The change started in 1988 when the City partnered with the Texas Main Street Program to create a Public Improvement District. In 1989, property owners voted to approve a special assessment tax for matching grants toward improvements. Nicole Valdez, a retail rental agent in the district, said that the grants have made downtown’s buildings more attractive to tenants, attracting more businesses downtown.

“The community really appreciates their help with improving our businesses and their appeal to our customers,” Valdez said.

The district is comprised of government offices, professional services, sip and dine, retail, and residential.

Many of the businesses along Jackson Street are unique shops owned and operated by residents. El Coyote Custom Leather makes and sells leather products, including purses, gun holders, koozies, and wine bottle holders. They are also a dealer of Knife Ranch hand-crafted knives.

MeVale Creations, on the next block, contains many Mexican-style crafts, from stickers to apparel. Inspired by the art supplies she inherited from her grandmother, artist and owner Sarah Soria creates all the items in-house.

Harlingen Bazaar is an indoor market with more than 40 vendors that is open every Friday, Saturday, and Sunday. The vendors are local small business owners offering everything from fishing lures, food, Tupperware, jewelry, clothing, and art lessons.

The Vanity Lash Hair and BlowOut Bar specializes in a holistic approach to enhancing natural beauty. Their services include makeup, facials, lash extensions, and bridal and quinceañera packages.

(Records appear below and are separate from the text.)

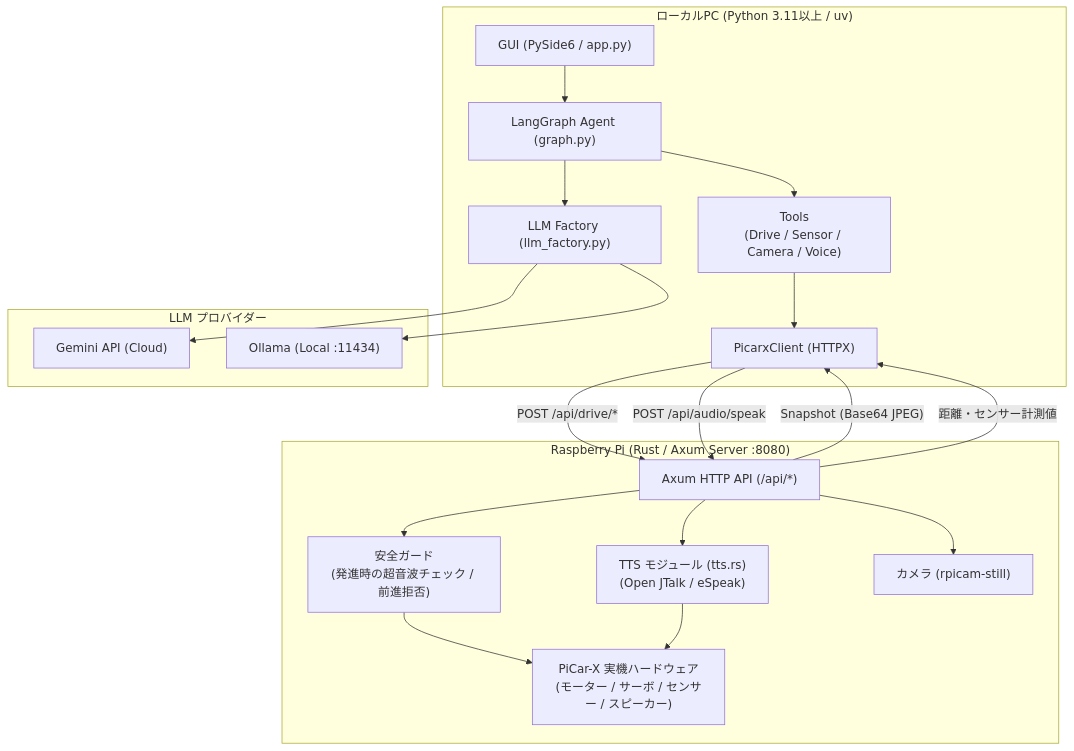
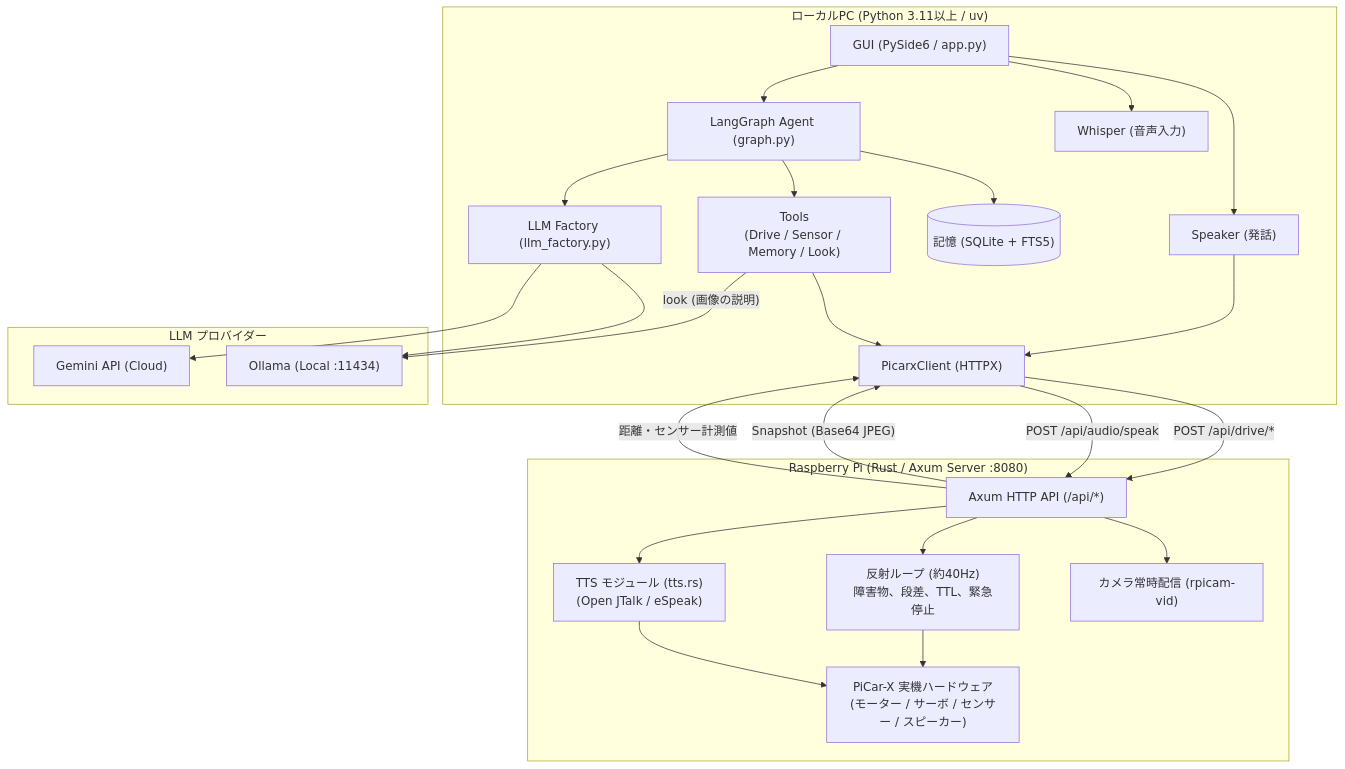
The diagram in APPLICATION_SPECIFICATION.md (Yuyta/E2E_Driving_PicarX_rspi), drawn with Mermaid before and after one commit. The commit also changed other lines of this file and 5 other files, not shown here.

First line of the commit message:
docs: bring the specs, policy and review findings in line with the roadmap

````diff
--- a/APPLICATION_SPECIFICATION.md
+++ b/APPLICATION_SPECIFICATION.md
@@ -24,39 +24,46 @@
 ```mermaid
 flowchart TD
     subgraph PC["ローカルPC (Python 3.11以上 / uv)"]
         UI["GUI (PySide6 / app.py)"]
         Graph["LangGraph Agent (graph.py)"]
-        Tools["Tools<br>(Drive / Sensor / Camera / Voice)"]
+        Tools["Tools<br>(Drive / Sensor / Memory / Look)"]
+        Speaker["Speaker (発話)"]
+        Whisper["Whisper (音声入力)"]
+        Memory[("記憶 (SQLite + FTS5)")]
         Client["PicarxClient (HTTPX)"]
         LLMFactory["LLM Factory (llm_factory.py)"]
     end
 
     subgraph LLM["LLM プロバイダー"]
         Gemini["Gemini API (Cloud)"]
         Ollama["Ollama (Local :11434)"]
     end
 
     subgraph Pi["Raspberry Pi (Rust / Axum Server :8080)"]
         API["Axum HTTP API (/api/*)"]
-        Safety["安全ガード<br>(発進時の超音波チェック / 前進拒否)"]
+        Safety["反射ループ (約40Hz)<br>障害物、段差、TTL、緊急停止"]
         TTS["TTS モジュール (tts.rs)<br>(Open JTalk / eSpeak)"]
-        Cam["カメラ (rpicam-still)"]
+        Cam["カメラ常時配信 (rpicam-vid)"]
         HW["PiCar-X 実機ハードウェア<br>(モーター / サーボ / センサー / スピーカー)"]
     end
 
     UI --> Graph
+    UI --> Whisper
+    UI --> Speaker --> Client
     Graph --> Tools
+    Graph --> Memory
     Tools --> Client
+    Tools -- "look (画像の説明)" --> Ollama
     Graph --> LLMFactory
     LLMFactory --> Gemini & Ollama
 
     Client -- "POST /api/drive/*" --> API
     Client -- "POST /api/audio/speak" --> API
     API -- "Snapshot (Base64 JPEG)" --> Client
     API -- "距離・センサー計測値" --> Client
 
     API --> Safety
     Safety --> HW
     API --> TTS --> HW
     API --> Cam
 ```
````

Downtown Director Alexis Riojas referred to Harlingen as the “Antique Capital of the Valley,” with at least eight Downtown shops that sell antiques. Jackson Street Antiques is located in the oldest brick building in Harlingen. Built in 1909, the Letzerich Building was originally the Harlingen Pharmacy on the first floor and doctor offices on the second. The metal ceiling and other architectural features of the building still exist. The building’s exterior displays one of Downtown Harlingen’s 21 murals, a mural of Harlingen’s history and life in the Valley.

Directly across the street is Lozano Plaza, a green space that is home to the unique “Harlingen” sign from sculpture artist Alexander Comminos, which is made up of recycled materials. Lozano Plaza was once the location of a general store built in 1906 by Santos Lozano. It is now utilized as a venue for some of Harlingen’s popular events featuring live music and local vendors.

Continuing down Jackson Street and across the railroad tracks and Commerce, the scenery changes to blighted, vacant buildings. Renovations have yet to start, but this part of downtown was added to the Improvement District in 2020 and represents how the program helps the district.

“As recently as eight to 10 years ago, Jackson Street had a lot of vacant buildings,” said Riojas. “Now they are 98.6% occupied.”

The Van Buren Street area, also known as “La Placita,” was added to the Improvement District in 2018, and renovations are underway on many of the buildings. La Placita includes the downtown post office and two banks. Sir’s Martini Lounge is located in La Placita, a family-owned business with two different bars and an outdoor patio. Along with food and alcohol, Sir’s sells the artwork on their walls.

Downtown Harlingen has three monthly events to attract customers to the district. “Downtown at Sundown,” on the third Saturday, features 60 plus local vendors, food trucks, and live music at Lozano Plaza. “Market Days” feature over 100 local vendors on Jackson Street and Centennial Park on the first Saturday of each month. “Harlingen Art Night,” held the last Friday of the month, features local artists and galleries. Downtown businesses have extended hours during these events.

“We are not just Harlingen’s downtown,” said Bill DeBrooke, who owns several downtown properties.

“We are the Valley’s downtown. We are very much like a 1950s downtown where you can eat lunch, shop, and go home. We get a lot of business from the rest of the Valley and tourists.”

Joanney Uthe